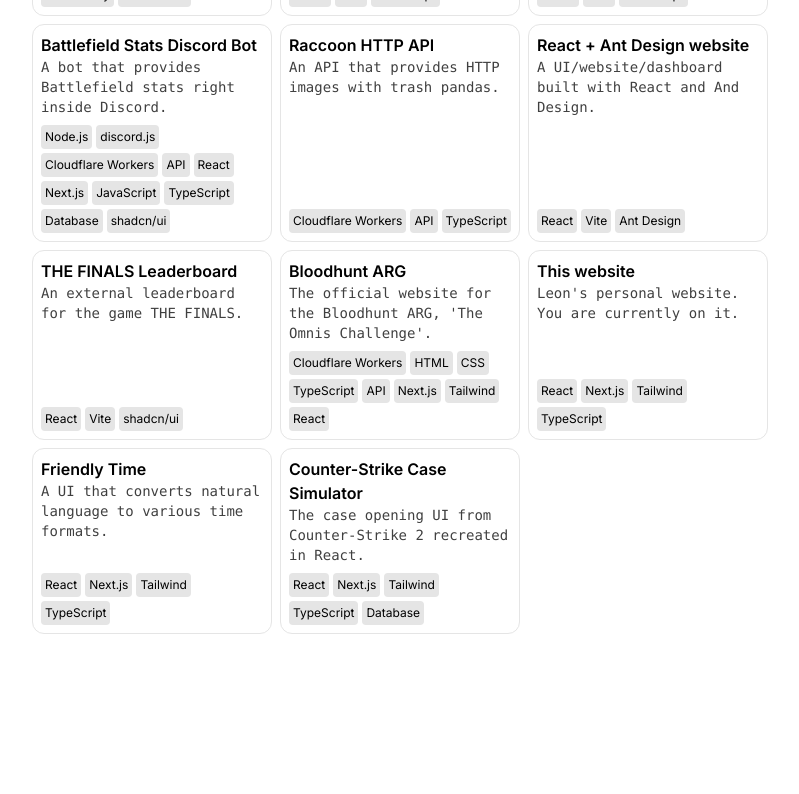
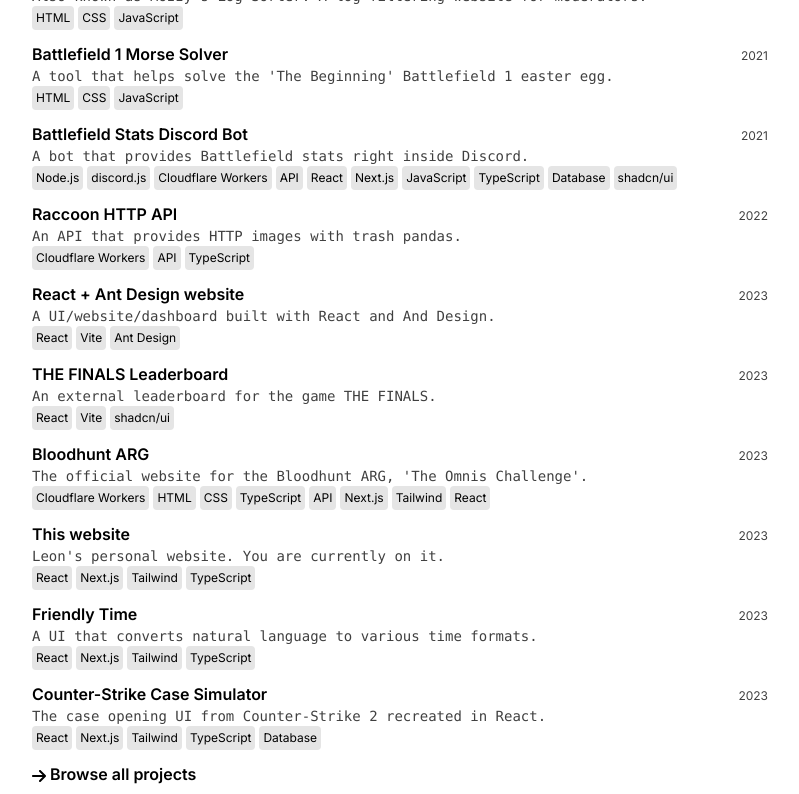
Before and after one commit to leonlarsson/leon-home, a Next.js app: page /cv-new in a window 1280 px wide. Shown: the part 720-1514 px from the top of the page, without its empty margins (240-1039 px from the left). Before the commit the page ends 1394 px from the top, so only its background shows below. Built offline with nearby package versions, Linux system fonts and the light colour scheme.

Commit message:
cv-new: experiment

```diff
--- a/app/(cv-new)/cv-new/page.tsx
+++ b/app/(cv-new)/cv-new/page.tsx
@@ -99,11 +99,42 @@ export default () => {
       {/* Projects */}
       <div className="flex flex-col gap-2">
         <h2 className="text-xl font-bold">Projects</h2>
+
+        <div className="flex flex-col gap-3">
+          {projects
+            .filter(x => x.displayInCv)
+            .map(({ name, shortDescription, slug, tags, year }) => (
+              <div className="flex flex-col">
+                <div className="flex items-baseline justify-between">
+                  <Link href={`/projects/${slug}`} target="_blank" className="font-semibold hover:underline">
+                    {name}
+                  </Link>
+
+                  <span className="text-xs opacity-75">{year}</span>
+                </div>
+
+                <p className="font-mono text-sm opacity-75">{shortDescription}</p>
+
+                <div className="flex flex-wrap gap-1">
+                  {tags?.map(tag => (
+                    <span key={tag} className="rounded bg-neutral-200 p-1 text-xs">
+                      {tag}
+                    </span>
+                  ))}
+                </div>
+              </div>
+            ))}
+
+          <Link href="/projects" target="_blank" className="font-semibold hover:underline">
+            <Icons.arrowRight className="inline" /> Browse all projects
+          </Link>
+        </div>
+
         <div className="grid grid-cols-1 grid-rows-[masonry] gap-2 sm:grid-cols-2 md:grid-cols-3">
           {projects
             .filter(x => x.displayInCv)
             .map(({ name, shortDescription, slug, tags }) => (
-              <Link key={slug} href={`/projects/${slug}`} className="flex flex-col justify-between gap-2 rounded-xl border border-neutral-200 p-2 transition-colors hover:border-neutral-400">
+              <Link key={slug} href={`/projects/${slug}`} target="_blank" className="flex flex-col justify-between gap-2 rounded-xl border border-neutral-200 p-2 transition-colors hover:border-neutral-400">
                 <div>
                   <h3 className="font-semibold">{name}</h3>
 
--- a/app/(cv-new)/layout.tsx
+++ b/app/(cv-new)/layout.tsx
@@ -1,5 +1,5 @@
 import "./cv-style.css";
 
 export default ({ children }: { children: React.ReactNode }) => {
-  return <div className="container mx-auto min-h-[100svh] max-w-3xl px-4 pb-10 pt-2 md:pt-16">{children}</div>;
+  return <div className="container mx-auto min-h-[100svh] max-w-3xl px-4 pb-10 pt-2 lg:pt-16">{children}</div>;
 };
--- a/app/(main)/projects/components/Tag.tsx
+++ b/app/(main)/projects/components/Tag.tsx
@@ -13,7 +13,7 @@ export default ({ tag, clickable }: { tag: string; clickable?: boolean }) => {
   const className = {
     className: `select-none border-2 border-transparent rounded bg-blue-200 px-2 py-1 text-xs font-bold text-blue-700 transition-colors dark:bg-[#212528] dark:text-[#4b98f2] ${clickable && !searchMatchesTag ? "hover:border-blue-700" : ""} ${
       searchMatchesTag ? "border-dotted dark:border-blue-900 border-blue-500" : ""
-    }`
+    }`,
   };
 
   // If clickable and not already searching for this tag, make it a button
```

◆ ◆ ◆ ◆ ◆

**Task prompt**. Drop the pictures and copy the data exactly.

**Finished task**.
Before and after one commit to leonlarsson/leon-home, a Next.js app: page /cv-new in a window 1280 px wide. Shown: the part 720-1514 px from the top of the page, without its empty margins (240-1039 px from the left). Before the commit the page ends 1394 px from the top, so only its background shows below. Built offline with nearby package versions, Linux system fonts and the light colour scheme.

Commit message:
cv-new: experiment

```diff
--- a/app/(cv-new)/cv-new/page.tsx
+++ b/app/(cv-new)/cv-new/page.tsx
@@ -99,11 +99,42 @@ export default () => {
       {/* Projects */}
       <div className="flex flex-col gap-2">
         <h2 className="text-xl font-bold">Projects</h2>
+
+        <div className="flex flex-col gap-3">
+          {projects
+            .filter(x => x.displayInCv)
+            .map(({ name, shortDescription, slug, tags, year }) => (
+              <div className="flex flex-col">
+                <div className="flex items-baseline justify-between">
+                  <Link href={`/projects/${slug}`} target="_blank" className="font-semibold hover:underline">
+                    {name}
+                  </Link>
+
+                  <span className="text-xs opacity-75">{year}</span>
+                </div>
+
+                <p className="font-mono text-sm opacity-75">{shortDescription}</p>
+
+                <div className="flex flex-wrap gap-1">
+                  {tags?.map(tag => (
+                    <span key={tag} className="rounded bg-neutral-200 p-1 text-xs">
+                      {tag}
+                    </span>
+                  ))}
+                </div>
+              </div>
+            ))}
+
+          <Link href="/projects" target="_blank" className="font-semibold hover:underline">
+            <Icons.arrowRight className="inline" /> Browse all projects
+          </Link>
+        </div>
+
         <div className="grid grid-cols-1 grid-rows-[masonry] gap-2 sm:grid-cols-2 md:grid-cols-3">
           {projects
             .filter(x => x.displayInCv)
             .map(({ name, shortDescription, slug, tags }) => (
-              <Link key={slug} href={`/projects/${slug}`} className="flex flex-col justify-between gap-2 rounded-xl border border-neutral-200 p-2 transition-colors hover:border-neutral-400">
+              <Link key={slug} href={`/projects/${slug}`} target="_blank" className="flex flex-col justify-between gap-2 rounded-xl border border-neutral-200 p-2 transition-colors hover:border-neutral-400">
                 <div>
                   <h3 className="font-semibold">{name}</h3>
 
--- a/app/(cv-new)/layout.tsx
+++ b/app/(cv-new)/layout.tsx
@@ -1,5 +1,5 @@
 import "./cv-style.css";
 
 export default ({ children }: { children: React.ReactNode }) => {
-  return <div className="container mx-auto min-h-[100svh] max-w-3xl px-4 pb-10 pt-2 md:pt-16">{children}</div>;
+  return <div className="container mx-auto min-h-[100svh] max-w-3xl px-4 pb-10 pt-2 lg:pt-16">{children}</div>;
 };
--- a/app/(main)/projects/components/Tag.tsx
+++ b/app/(main)/projects/components/Tag.tsx
@@ -13,7 +13,7 @@ export default ({ tag, clickable }: { tag: string; clickable?: boolean }) => {
   const className = {
     className: `select-none border-2 border-transparent rounded bg-blue-200 px-2 py-1 text-xs font-bold text-blue-700 transition-colors dark:bg-[#212528] dark:text-[#4b98f2] ${clickable && !searchMatchesTag ? "hover:border-blue-700" : ""} ${
       searchMatchesTag ? "border-dotted dark:border-blue-900 border-blue-500" : ""
-    }`
+    }`,
   };
 
   // If clickable and not already searching for this tag, make it a button
```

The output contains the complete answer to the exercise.